So, let me get to the punch line real quick before you turn away. We have $45,000 -- and the assistance of the county’s Disaster Services coordinator -- to help us safeguard our subdivision from wildfires.
That’s the good news. The better news is that, if we spend it wisely, we have a good shot at getting another grant the following year, to finish up the work.
all remember how we felt last summer when the wildfires threatened the subdivisions
In large part that’s because of the BLM land directly west of us. Thankfully, the BLM is starting to take steps to ease the fire danger there and the Board will be working with them to do even more.
But there are things each of us can do, on our own property, to save our homes, and that’s where this $45,000 comes in.
This spring, a wildfire expert and Manager Jim White will make an appointment with you, to see if you want to participate in this project.
If you say “Yes, I’m interested,” they will then analyze what could be done to safeguard your home and offer suggestions. If you’re still in agreement, part of that $45,000 will be used to hire trained personnel to do the work. Perhaps a tree leaning into your house needs to come out or you’re stacking your firewood next to the house. Maybe the undergrowth is getting too dense and needs to be thinned or hit with the “mulcher,” a cool machine that grinds things into mulch.
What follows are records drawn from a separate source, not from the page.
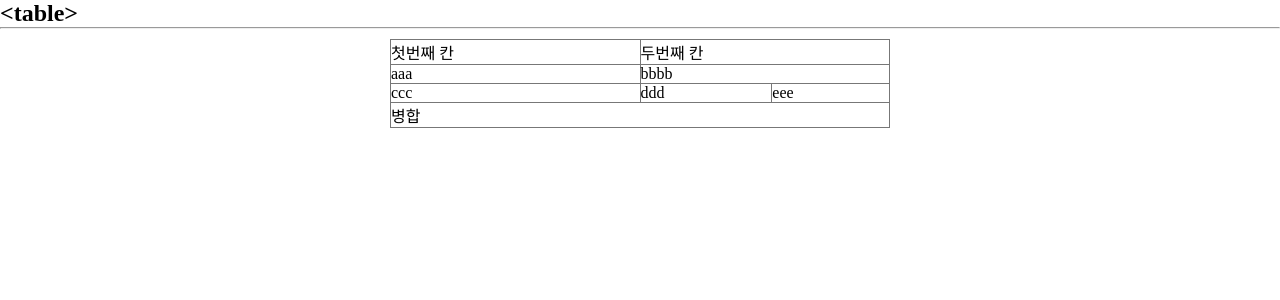
Repository: hyunh84/jsp_study
Page: http://localhost/Day02/j07_table01.jsp
An editor plug-in stored every save of this project. The page is shown before and after the next save, followed by the edit.
The browser window is 1280 px wide. The pictures show the whole page.
The page is served by Tomcat 9. Other server files are loaded and not shown.

Above is the page before, as saved 2015-09-06 03:26:19.

### MyWorks/Day02/WebContent/j07_table01.jsp
<%@ page language="java" contentType="text/html; charset=utf-8"
    pageEncoding="utf-8"%>
<!DOCTYPE html>
<html>
<head>
<meta charset="utf-8">
<title>Insert title here</title>

<style type="text/css">
	* {margin:0; padding:0;}
	table {border-collapse:collapse; }
	table td {border:1px solid #777;}
</style>
</head>
<body>

	<h2>&lt;table&gt;</h2>
	<hr>

	<%--
		tr : 한줄을 의미
		td : 한칸을 의미
	 --%>

	<table style="width:500px; margin:10px auto 0;">

		<tbody>
			<tr>
				<td>첫번째 칸</td>
				<td colspan="2">두번째 칸</td>
			</tr>
			<tr>
				<td>aaa</td>
				<td colspan="2">bbbb</td>
			</tr>
			<tr>
				<td>ccc</td>
				<td>ddd</td>
				<td>eee</td>
			</tr>
			<tr>
				<td colspan="3">병합</td>
			</tr>
		</tbody>
	</table>



</body>
</html>

After the next save:
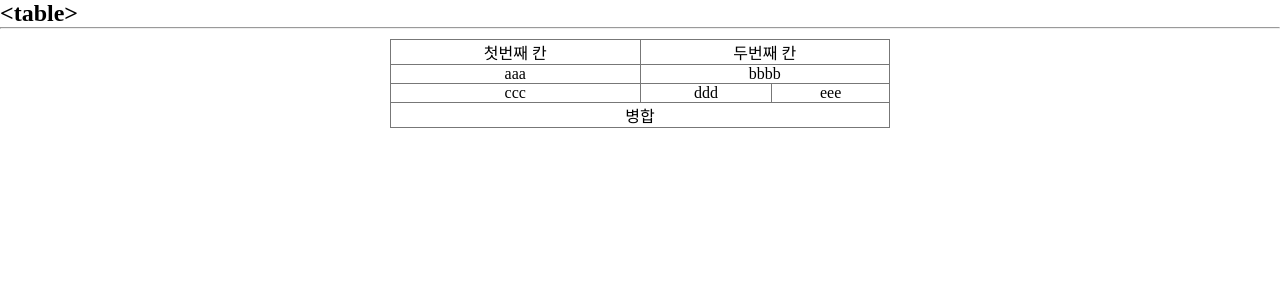
Saved 22 s later.
--- a/MyWorks/Day02/WebContent/j07_table01.jsp
+++ b/MyWorks/Day02/WebContent/j07_table01.jsp
@@ -9,7 +9,7 @@
 <style type="text/css">
 	* {margin:0; padding:0;}
 	table {border-collapse:collapse; }
-	table td {border:1px solid #777;}
+	table td {text-align:center; border:1px solid #777;}
 </style>
 </head>
 <body>
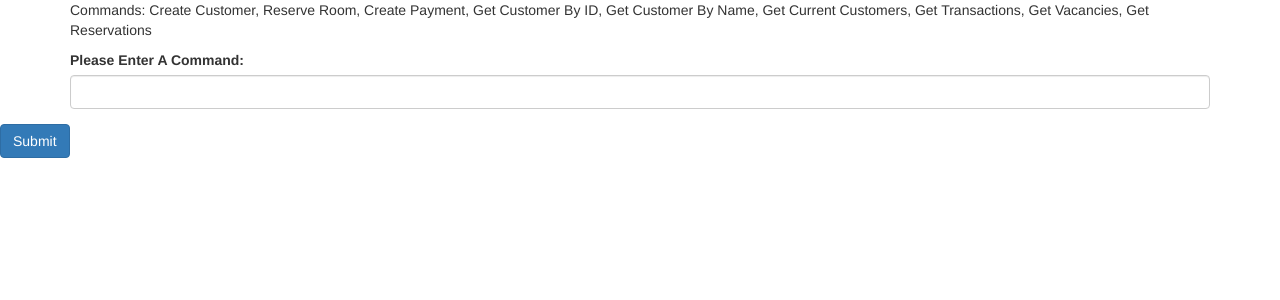
Repository: kddean/PA2
Page: Hotel Reservation System - Single Page/WebContent/HRS.html
An editor plug-in stored every save of this project. The page is shown before and after the next save, followed by the edit.
The browser window is 1280 px wide. The pictures show the whole page.

Above is the page before, as saved 2016-04-08 03:24:02.

After the next save:
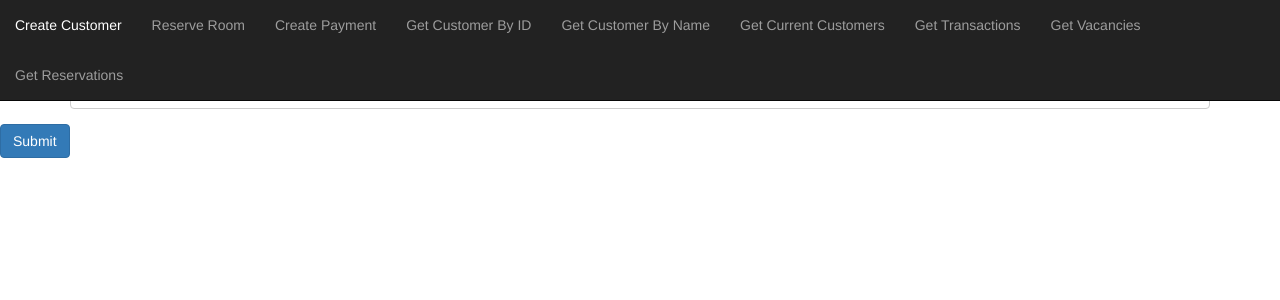
Saved 8 min 5 s later.
--- a/Hotel Reservation System - Single Page/WebContent/HRS.html
+++ b/Hotel Reservation System - Single Page/WebContent/HRS.html
@@ -13,6 +13,25 @@
 <title>HRS</title>
 </head>
 <body>
+
+<nav class="navbar navbar-inverse navbar-fixed-top">
+
+  <ul class="nav navbar-nav">
+    <li><a href="#FindForm">Create Customer</a></li>
+    <li><a href="#RoomForm">Reserve Room</a></li>
+    <li><a href="#PayForm">Create Payment</a></li>
+    <li><a href="#TForm">Get Customer By ID</a></li>
+    <li><a href="#CForm">Get Customer By Name</a></li>
+    <li><a href="#section1">Get Current Customers</a></li>
+    <li><a href="TForm">Get Transactions</a></li>
+    <li><a href="#section1">Get Vacancies</a></li>
+    <li><a href="#section1">Get Reservations</a></li>
+</nav>
+
+
+
+
+
 	<div class="container">
 		<p>Commands: Create Customer, Reserve Room, Create Payment, Get
 			Customer By ID, Get Customer By Name, Get Current Customers, Get
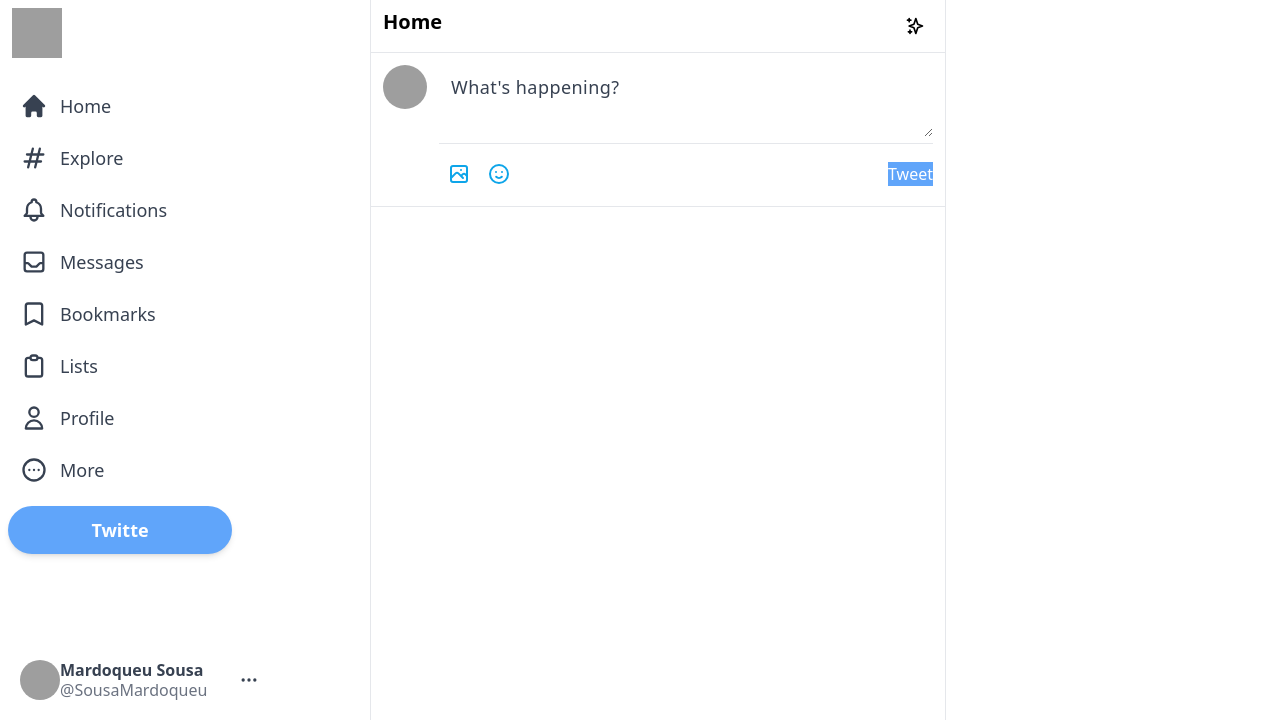
Repository: Mardoqueu/twitter
Page: /
An editor plug-in stored every save of this project. The page is shown before and after the next save, followed by the edit.
The browser window is 1280 px wide. The pictures show the whole page.
Pictures or frames that could not be fetched are drawn as grey boxes. The project was rebuilt for these pictures with package versions that can differ from the ones it lists, and the page was loaded fresh each time. The framework's server and built-in components were replaced by stand-ins that run in the browser. Also part of the build but not shown: next.config.js.

Above is the page before, as saved 2022-09-02 08:19:12.

### pages/index.js
import Head from "next/head";
import Sidebar from '../components/Sidebar';
import Feed from '../components/Feed';


export default function Home() {
  return (
    <div >
      <Head>
        <title>Twitter Clone</title>
        <meta name="description" content="Generated by create next app" />
        <link rel="icon" href="/favicon.ico" />
      </Head>

    <main className='flex min-h-screen max-w-7xl mx-auto '>
      {/* Sidebar */}
      <Sidebar />

      {/* Feed */}
      <Feed/>
      {/* Widgets */}

      {/* Modal */}

    </main>


    </div>
  )
}

### styles/globals.css
@tailwind base;
@tailwind components;
@tailwind utilities;

@layer components{
    .hoverEffect {
        @apply cursor-pointer hover:bg-gray-200 rounded-full w-[52px] xl:w-auto h-[52px] xl:h-auto xl:p-3
    }
}

### components/Sidebar.js
import Image from "next/image"
import SidebarMenuItem from "./SidebarMenuItem"
import { HomeIcon } from '@heroicons/react/solid'
import { BellIcon, BookmarkIcon, ClipboardIcon, DotsCircleHorizontalIcon, DotsHorizontalIcon, HashtagIcon, InboxIcon, UserIcon } from '@heroicons/react/outline'

export default function Sidebar() {
  return (
    <div className="hidden sm:flex flex-col p-2 xl:items-start fixed h-full">
        {/* Twitter logo */}
        <div className="hoverEffect p-0 hover:bg-blue-100 xl:px-1">
            <Image
            width="50"
            height="50"
            src="https://help.twitter.com/content/dam/help-twitter/brand/logo.png"></Image>
        </div>

        {/* Menu */}

        <div className="mt-4 mb-2.5 xl:items-start">
        <SidebarMenuItem text="Home" Icon={HomeIcon} active/>
        <SidebarMenuItem text="Explore" Icon={HashtagIcon} />
        <SidebarMenuItem text="Notifications" Icon={BellIcon} />
        <SidebarMenuItem text="Messages" Icon={InboxIcon} />
        <SidebarMenuItem text="Bookmarks" Icon={BookmarkIcon} />
        <SidebarMenuItem text="Lists" Icon={ClipboardIcon} />
        <SidebarMenuItem text="Profile" Icon={UserIcon} />
        <SidebarMenuItem text="More" Icon={DotsCircleHorizontalIcon} />
      </div>

        {/* Button */}

        <button className="bg-blue-400 text-white rounded-full w-56 h-12 font-bold shadow-md hover:brightness-95 text-lg hidden xl:inline">Twitte</button>

        {/* Mini-profile */}
        <div className="hoverEffect text-gray-700 flex items-center justify-center xl:justify-start mt-auto">
            <img
            src="https://media-exp1.licdn.com/dms/image/C4E03AQF1Icbg9ibKSQ/profile-displayphoto-shrink_800_800/0/1656524327808?e=1667433600&v=beta&t=zLj1VuO7UnlyGXgtGnCIGGm6Xel0rldXOa9ES50GV3c"
            alt="user-img"
            className="h-10 w-10 rounded-full"/>
            <div className="leading-5 hidden xl:inline">
                <h4 className="font-bold">Mardoqueu Sousa</h4>
                <p className="text-gray-500">@SousaMardoqueu</p>
            </div>
            <DotsHorizontalIcon className="h-5 xl:ml-8"/>
        </div>
    </div>
  )
}

### components/Feed.js
import { SparklesIcon } from '@heroicons/react/outline'
import Input from '../components/Input';


export default function Feed() {
  return (
    <div className="xl:ml-[370px] border-l border-r border-gray-200 border-gray-200  xl:min-w-[576px] sm:ml-[73px] flex-grow max-w-xl">
       {/* div is covering the header section taht has an edge to tag  */}
        <div className='flex py-2 px-3 sticky top-0 z-50 bg-white border-b border-gray-200'>
              <h2 className="text-lg sm:text-xl font-bold cursor-pointer">Home</h2>
              <div className='hoverEffect flex items-center justify-center px-0 ml-auto w-9 h-9'>
                    <SparklesIcon className='h-5'/>
              </div>
        </div>
        <Input/>
    </div>
  )
}

### components/SidebarMenuItem.js
import React from 'react'

export default function SidebarMenuItem({text, Icon}) {
  return (
    <div className="hoverEffect flex items-center text-gray-700 justify-center xl:justify-start text-lg space-x-3">
      <Icon className="h-7" />
      <span className={'${active && "font-bold"} hidden xl:inline'}>{text}</span>

    </div>
  )
}

### components/Input.js
import { EmojiHappyIcon, PhotographIcon } from "@heroicons/react/outline";

export default function Input() {
  return (
    <div className="flex border-b border-gray-200 p-3 space-x-3">
        <img src="https://media-exp1.licdn.com/dms/image/C4E03AQF1Icbg9ibKSQ/profile-displayphoto-shrink_800_800/0/1656524327808?e=1667433600&v=beta&t=zLj1VuO7UnlyGXgtGnCIGGm6Xel0rldXOa9ES50GV3c"
        alt="user-img"
        className="h-11 w-11 rounded-full cursor-pointer hover:brightness-95"/>
        <div className="w-full divide-y divide-gray-200">
            <div className="">
                <textarea className="w-full border-none focus:ring-0 text-lg placeholder-gray-700 tracking-wide mini-h-[50px] text-gray-700"  rows="2" placeholder="What's happening?"></textarea>
            </div>
            <div className="flex items-center justify-between pt-2.5">
                <div className=" flex">
                    <PhotographIcon className="h-10 w-10 hoverEffect p-2 text-sky-500 hover:bg-sky-500"/>
                    <EmojiHappyIcon className="h-10 w-10 hoverEffect p-2 text-sky-500 hover:bg-sky-500"/>
                </div>
            <button className="bg-blue-400 text-white">Tweet</button>
            </div>
        </div>
    </div>
  )
}

### tailwind.config.js
/** @type {import('tailwindcss').Config} */
module.exports = {
  content: [
    "./pages/**/*.{js,ts,jsx,tsx}",
    "./components/**/*.{js,ts,jsx,tsx}",
  ],
  theme: {
    extend: {},
  },
  plugins: [require('@tailwindcss/forms')],
}

Loaded but not shown: pages/_app.js (common file)

After the next save:
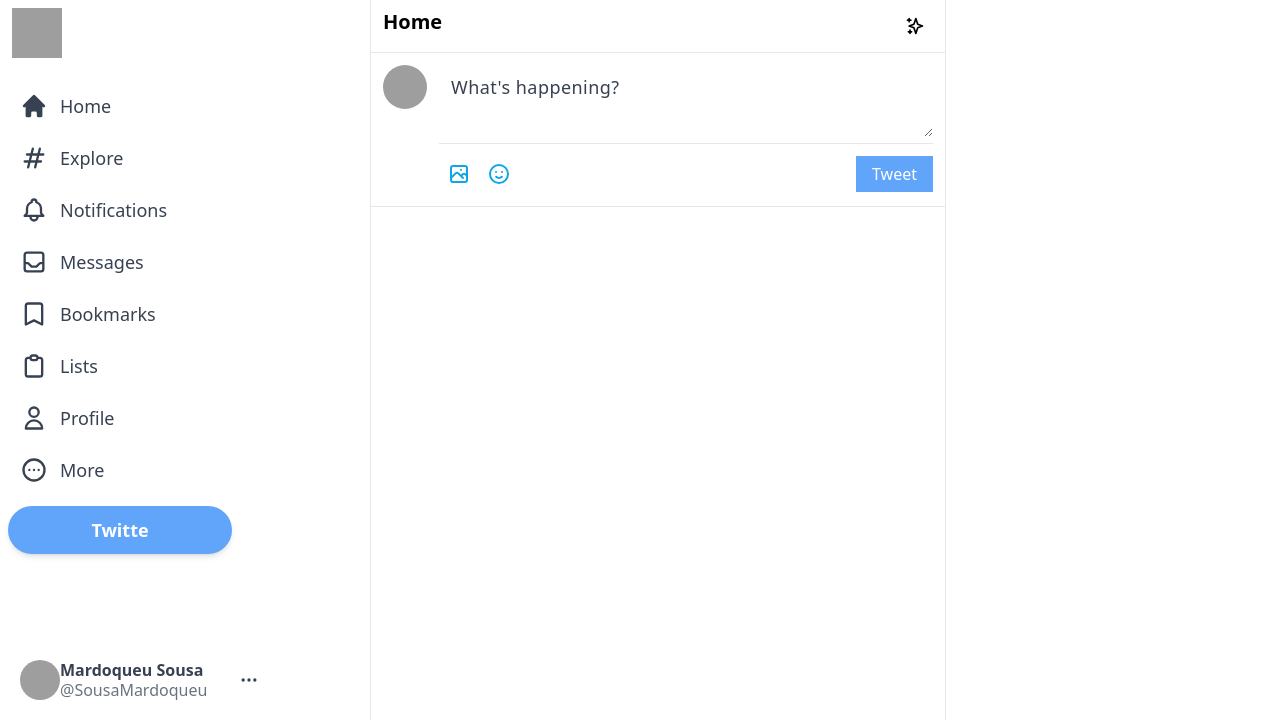
Saved 11 s later.
--- a/components/Input.js
+++ b/components/Input.js
@@ -15,7 +15,7 @@
                     <PhotographIcon className="h-10 w-10 hoverEffect p-2 text-sky-500 hover:bg-sky-500"/>
                     <EmojiHappyIcon className="h-10 w-10 hoverEffect p-2 text-sky-500 hover:bg-sky-500"/>
                 </div>
-            <button className="bg-blue-400 text-white">Tweet</button>
+            <button className="bg-blue-400 text-white px-4 py-1.5">Tweet</button>
             </div>
         </div>
     </div>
You’ll have the choice of paying your share or you will have to agree to some “sweat equity,” which might mean a couple of hours of work on the weekend, since this is a matching grant. The contractor will determine how much this will be before you agree to have the work done.
Gordon Ravenscroft, the Disaster Services Coordinator, will be managing the grant and hiring the individuals to do the work. We’re hoping that he and other interested professionals will be available for future discussions with us as we move forward on this important project.
I’ve personally seen a few wildfires up close, in other parts of the state, and they are tremendously destructive. And I’m reminded of something forester Max Muffley said at one of our monthly Board meetings last fall: that in his estimation, Duquette Pines is the subdivision most in peril in this part of the state.
But, luckily, it’s not too late to change that equation.
Keep in touch!
DPHOA wants to make sure we know how to contact you should the need arise. For example, we may want to let you know that your water will be shut off while the subdivision’s central water system is being maintained, or contact you about a special meeting.
Please help us to keep you informed by taking a few moments to update your contact information. And, don’t worry, we will not share or distribute this information without your express permission.
Homeowners with access to the Internet may email their information to firstname.lastname@example.org. Alternatively, homeowners may complete the form below, and either give it directly to a board member, or mail it to the address indicated. (Hint – if you are sending in your road and/or water payment, you can put this in the same envelope!)
DPHOA HOMEOWNER CONTACT INFORMATION
Homeowner name(s) ______________________________________
Contact telephone number ______________________________________
Email address ______________________________________
Pines Sub., Block,
Primary mailing address ______________________________________
Form may be mailed to: